ACTIVITY:
Take each line of the records below that contains the string "prompts" and copy it.
━━━━━ THE RECORDS
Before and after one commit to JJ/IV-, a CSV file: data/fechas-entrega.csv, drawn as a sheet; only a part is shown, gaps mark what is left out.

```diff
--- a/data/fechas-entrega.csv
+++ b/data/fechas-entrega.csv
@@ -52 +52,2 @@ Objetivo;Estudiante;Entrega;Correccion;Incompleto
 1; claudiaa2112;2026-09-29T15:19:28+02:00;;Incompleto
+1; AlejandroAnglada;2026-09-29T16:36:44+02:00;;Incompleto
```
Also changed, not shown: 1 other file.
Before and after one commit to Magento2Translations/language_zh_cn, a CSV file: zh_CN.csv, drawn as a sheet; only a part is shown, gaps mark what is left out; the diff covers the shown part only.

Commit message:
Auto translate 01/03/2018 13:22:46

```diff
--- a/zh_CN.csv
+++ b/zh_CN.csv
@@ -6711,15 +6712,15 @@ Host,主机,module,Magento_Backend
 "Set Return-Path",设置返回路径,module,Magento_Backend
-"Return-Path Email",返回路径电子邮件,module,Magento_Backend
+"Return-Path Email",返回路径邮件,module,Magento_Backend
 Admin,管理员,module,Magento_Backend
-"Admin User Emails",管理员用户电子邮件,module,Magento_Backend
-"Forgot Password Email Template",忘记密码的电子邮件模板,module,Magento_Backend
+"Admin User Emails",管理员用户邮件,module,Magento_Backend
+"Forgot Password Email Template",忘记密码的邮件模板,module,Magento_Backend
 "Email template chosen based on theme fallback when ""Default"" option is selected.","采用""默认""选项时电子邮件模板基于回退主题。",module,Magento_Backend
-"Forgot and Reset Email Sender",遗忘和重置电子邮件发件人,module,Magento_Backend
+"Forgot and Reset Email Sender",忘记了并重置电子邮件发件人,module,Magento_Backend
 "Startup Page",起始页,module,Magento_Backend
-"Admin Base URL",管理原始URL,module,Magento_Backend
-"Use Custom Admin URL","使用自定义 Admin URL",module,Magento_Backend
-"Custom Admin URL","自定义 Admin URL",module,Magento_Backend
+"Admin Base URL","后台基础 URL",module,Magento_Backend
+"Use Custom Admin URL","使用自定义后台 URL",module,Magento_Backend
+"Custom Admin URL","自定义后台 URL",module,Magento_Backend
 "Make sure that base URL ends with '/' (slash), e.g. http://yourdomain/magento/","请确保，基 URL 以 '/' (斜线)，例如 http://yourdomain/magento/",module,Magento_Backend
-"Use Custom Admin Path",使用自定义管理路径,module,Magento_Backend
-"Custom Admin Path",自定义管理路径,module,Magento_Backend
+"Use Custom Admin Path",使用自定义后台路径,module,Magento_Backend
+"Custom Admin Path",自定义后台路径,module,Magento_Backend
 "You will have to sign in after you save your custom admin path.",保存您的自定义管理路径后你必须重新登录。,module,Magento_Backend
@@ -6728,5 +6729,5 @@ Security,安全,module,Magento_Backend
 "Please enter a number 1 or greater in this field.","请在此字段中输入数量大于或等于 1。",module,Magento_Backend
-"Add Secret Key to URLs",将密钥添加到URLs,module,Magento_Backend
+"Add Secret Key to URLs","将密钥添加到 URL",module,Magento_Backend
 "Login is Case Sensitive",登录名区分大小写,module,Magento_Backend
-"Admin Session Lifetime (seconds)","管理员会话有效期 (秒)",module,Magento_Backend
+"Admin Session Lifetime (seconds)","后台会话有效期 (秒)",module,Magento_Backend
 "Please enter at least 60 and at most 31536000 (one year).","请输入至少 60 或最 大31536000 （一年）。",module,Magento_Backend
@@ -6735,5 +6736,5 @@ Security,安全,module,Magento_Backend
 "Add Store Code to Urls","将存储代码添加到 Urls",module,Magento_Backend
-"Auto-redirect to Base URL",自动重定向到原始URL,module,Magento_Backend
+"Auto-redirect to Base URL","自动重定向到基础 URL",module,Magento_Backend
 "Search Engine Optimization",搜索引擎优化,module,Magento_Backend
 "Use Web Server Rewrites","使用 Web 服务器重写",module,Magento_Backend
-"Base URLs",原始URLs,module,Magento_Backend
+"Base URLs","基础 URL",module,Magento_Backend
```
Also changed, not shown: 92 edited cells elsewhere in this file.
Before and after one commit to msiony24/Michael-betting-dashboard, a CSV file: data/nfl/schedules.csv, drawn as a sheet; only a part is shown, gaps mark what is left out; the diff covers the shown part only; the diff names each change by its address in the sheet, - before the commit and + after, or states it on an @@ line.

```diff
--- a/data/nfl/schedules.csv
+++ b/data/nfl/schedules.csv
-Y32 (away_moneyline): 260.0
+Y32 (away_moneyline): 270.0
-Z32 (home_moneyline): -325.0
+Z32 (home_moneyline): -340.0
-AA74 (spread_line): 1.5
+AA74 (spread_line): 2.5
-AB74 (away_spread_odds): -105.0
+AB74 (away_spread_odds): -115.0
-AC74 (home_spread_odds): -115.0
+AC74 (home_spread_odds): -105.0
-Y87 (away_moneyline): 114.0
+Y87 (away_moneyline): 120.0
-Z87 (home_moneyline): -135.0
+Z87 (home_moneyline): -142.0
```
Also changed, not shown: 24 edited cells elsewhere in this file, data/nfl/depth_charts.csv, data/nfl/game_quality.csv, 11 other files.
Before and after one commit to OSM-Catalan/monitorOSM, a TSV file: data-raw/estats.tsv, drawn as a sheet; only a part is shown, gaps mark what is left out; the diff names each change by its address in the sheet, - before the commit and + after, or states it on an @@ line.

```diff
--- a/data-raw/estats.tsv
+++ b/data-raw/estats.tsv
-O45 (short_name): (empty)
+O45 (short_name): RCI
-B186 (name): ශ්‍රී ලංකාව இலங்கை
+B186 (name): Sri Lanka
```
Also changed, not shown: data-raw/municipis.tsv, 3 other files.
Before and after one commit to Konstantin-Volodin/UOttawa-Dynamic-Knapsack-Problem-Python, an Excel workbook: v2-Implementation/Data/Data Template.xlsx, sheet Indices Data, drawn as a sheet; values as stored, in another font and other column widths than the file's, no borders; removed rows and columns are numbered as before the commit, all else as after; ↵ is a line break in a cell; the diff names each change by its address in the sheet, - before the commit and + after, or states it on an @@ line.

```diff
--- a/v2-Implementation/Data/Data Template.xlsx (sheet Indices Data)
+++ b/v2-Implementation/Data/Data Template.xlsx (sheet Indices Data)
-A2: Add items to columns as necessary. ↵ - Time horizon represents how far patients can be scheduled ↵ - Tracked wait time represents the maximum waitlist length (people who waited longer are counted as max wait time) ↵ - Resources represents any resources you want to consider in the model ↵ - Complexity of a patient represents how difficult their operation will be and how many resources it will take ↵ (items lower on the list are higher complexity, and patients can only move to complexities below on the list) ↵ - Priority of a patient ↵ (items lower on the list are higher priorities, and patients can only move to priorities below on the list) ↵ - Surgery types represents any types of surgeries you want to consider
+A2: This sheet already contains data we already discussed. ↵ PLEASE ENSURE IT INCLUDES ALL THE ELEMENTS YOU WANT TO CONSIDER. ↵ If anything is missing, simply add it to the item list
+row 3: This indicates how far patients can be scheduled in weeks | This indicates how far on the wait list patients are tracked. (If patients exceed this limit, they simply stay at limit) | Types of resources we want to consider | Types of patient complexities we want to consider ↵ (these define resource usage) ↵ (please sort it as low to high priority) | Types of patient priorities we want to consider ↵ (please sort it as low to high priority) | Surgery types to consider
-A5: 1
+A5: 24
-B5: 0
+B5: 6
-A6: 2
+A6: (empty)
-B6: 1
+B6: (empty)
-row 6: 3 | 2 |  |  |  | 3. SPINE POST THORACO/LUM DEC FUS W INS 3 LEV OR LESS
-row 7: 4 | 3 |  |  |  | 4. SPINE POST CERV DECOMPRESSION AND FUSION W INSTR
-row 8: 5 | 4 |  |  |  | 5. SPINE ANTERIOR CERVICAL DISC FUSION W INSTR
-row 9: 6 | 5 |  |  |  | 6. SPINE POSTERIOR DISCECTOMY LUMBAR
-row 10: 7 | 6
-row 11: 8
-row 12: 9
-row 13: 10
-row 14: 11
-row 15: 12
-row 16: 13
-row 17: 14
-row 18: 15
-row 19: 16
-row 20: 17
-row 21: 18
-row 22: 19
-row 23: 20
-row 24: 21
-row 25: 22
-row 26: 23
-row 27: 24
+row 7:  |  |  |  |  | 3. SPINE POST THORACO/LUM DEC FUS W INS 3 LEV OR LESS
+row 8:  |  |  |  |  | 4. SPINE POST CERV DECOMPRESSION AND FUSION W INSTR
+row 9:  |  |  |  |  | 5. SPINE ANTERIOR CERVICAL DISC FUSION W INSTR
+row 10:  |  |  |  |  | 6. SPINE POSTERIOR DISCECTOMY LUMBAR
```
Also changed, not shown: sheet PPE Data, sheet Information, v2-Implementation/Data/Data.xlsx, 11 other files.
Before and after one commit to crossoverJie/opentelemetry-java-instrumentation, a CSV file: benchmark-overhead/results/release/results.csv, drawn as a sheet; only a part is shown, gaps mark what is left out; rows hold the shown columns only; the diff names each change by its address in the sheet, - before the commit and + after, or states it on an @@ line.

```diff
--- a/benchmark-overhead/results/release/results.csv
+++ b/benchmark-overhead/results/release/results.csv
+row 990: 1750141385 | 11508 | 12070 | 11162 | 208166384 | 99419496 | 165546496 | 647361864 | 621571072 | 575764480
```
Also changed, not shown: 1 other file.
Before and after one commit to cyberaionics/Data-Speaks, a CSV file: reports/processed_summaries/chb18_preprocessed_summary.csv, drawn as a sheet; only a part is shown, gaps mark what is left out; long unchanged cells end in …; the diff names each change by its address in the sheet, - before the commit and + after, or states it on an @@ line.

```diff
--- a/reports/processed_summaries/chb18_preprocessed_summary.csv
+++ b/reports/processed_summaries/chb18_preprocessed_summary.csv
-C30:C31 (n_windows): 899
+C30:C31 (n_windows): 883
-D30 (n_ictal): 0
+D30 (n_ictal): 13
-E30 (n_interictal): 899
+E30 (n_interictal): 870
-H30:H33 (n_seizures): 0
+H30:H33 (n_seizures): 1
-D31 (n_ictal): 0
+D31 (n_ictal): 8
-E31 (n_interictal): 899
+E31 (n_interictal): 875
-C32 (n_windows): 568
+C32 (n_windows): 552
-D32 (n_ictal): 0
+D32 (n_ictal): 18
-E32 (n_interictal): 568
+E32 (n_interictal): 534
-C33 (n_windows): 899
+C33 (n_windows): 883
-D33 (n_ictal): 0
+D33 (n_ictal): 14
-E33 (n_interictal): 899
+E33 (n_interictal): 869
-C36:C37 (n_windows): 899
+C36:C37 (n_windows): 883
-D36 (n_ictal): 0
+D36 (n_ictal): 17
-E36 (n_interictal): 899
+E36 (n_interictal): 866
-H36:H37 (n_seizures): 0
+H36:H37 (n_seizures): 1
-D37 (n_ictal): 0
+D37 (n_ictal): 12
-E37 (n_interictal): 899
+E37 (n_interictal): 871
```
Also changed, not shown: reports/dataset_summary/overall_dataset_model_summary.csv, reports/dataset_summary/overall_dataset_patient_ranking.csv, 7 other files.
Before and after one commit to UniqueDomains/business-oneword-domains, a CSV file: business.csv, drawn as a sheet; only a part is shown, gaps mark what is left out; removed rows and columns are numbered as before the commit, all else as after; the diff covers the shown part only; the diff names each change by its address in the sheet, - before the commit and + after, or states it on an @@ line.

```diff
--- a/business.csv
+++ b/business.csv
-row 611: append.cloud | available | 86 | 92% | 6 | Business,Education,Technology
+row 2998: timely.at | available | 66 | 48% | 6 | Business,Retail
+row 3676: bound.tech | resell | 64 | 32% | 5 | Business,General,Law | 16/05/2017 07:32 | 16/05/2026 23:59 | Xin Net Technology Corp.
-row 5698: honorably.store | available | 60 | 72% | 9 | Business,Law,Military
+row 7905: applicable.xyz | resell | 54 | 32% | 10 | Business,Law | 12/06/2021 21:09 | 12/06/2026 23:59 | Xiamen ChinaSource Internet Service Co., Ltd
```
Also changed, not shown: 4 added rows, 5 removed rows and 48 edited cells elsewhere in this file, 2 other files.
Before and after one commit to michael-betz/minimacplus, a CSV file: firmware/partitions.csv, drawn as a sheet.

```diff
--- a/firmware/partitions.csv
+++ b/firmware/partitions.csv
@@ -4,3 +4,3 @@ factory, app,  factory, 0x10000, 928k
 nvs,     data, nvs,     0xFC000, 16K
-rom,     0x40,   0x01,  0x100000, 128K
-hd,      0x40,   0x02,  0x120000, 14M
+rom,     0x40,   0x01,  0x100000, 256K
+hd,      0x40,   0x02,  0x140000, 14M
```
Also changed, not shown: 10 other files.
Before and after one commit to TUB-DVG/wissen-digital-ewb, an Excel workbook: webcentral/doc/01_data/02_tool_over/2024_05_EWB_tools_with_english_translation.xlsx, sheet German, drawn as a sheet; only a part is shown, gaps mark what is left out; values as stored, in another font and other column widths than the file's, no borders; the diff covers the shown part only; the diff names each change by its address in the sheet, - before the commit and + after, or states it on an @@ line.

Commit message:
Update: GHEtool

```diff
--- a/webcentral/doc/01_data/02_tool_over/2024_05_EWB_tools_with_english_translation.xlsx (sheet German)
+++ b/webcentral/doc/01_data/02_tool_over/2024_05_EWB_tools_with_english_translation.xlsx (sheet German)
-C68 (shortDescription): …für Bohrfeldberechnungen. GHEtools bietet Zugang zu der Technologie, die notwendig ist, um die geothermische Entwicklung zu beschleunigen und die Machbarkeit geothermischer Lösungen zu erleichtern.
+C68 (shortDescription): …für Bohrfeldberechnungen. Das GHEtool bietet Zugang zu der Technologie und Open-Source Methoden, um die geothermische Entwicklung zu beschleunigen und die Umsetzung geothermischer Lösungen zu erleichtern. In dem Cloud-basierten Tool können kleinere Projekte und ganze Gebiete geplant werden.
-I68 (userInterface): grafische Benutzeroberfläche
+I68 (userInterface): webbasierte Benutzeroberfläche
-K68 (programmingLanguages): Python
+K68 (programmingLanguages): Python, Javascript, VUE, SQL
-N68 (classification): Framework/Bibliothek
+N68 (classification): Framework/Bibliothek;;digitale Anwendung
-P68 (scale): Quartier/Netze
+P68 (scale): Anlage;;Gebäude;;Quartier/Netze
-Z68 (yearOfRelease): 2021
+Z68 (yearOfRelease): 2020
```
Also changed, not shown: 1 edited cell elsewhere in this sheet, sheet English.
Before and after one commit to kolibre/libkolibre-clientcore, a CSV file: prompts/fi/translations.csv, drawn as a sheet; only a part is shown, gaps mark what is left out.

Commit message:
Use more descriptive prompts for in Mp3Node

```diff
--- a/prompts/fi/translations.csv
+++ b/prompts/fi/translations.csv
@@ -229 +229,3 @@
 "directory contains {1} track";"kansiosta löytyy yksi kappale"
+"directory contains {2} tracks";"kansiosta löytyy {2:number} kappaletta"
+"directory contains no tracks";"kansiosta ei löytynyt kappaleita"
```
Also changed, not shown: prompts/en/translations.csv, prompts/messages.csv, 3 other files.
━━━━━━━━━━
SOLUTION TO THIS TASK:
Before and after one commit to kolibre/libkolibre-clientcore, a CSV file: prompts/fi/translations.csv, drawn as a sheet; only a part is shown, gaps mark what is left out.
Use more descriptive prompts for in Mp3Node
--- a/prompts/fi/translations.csv
+++ b/prompts/fi/translations.csv
Also changed, not shown: prompts/en/translations.csv, prompts/messages.csv, 3 other files.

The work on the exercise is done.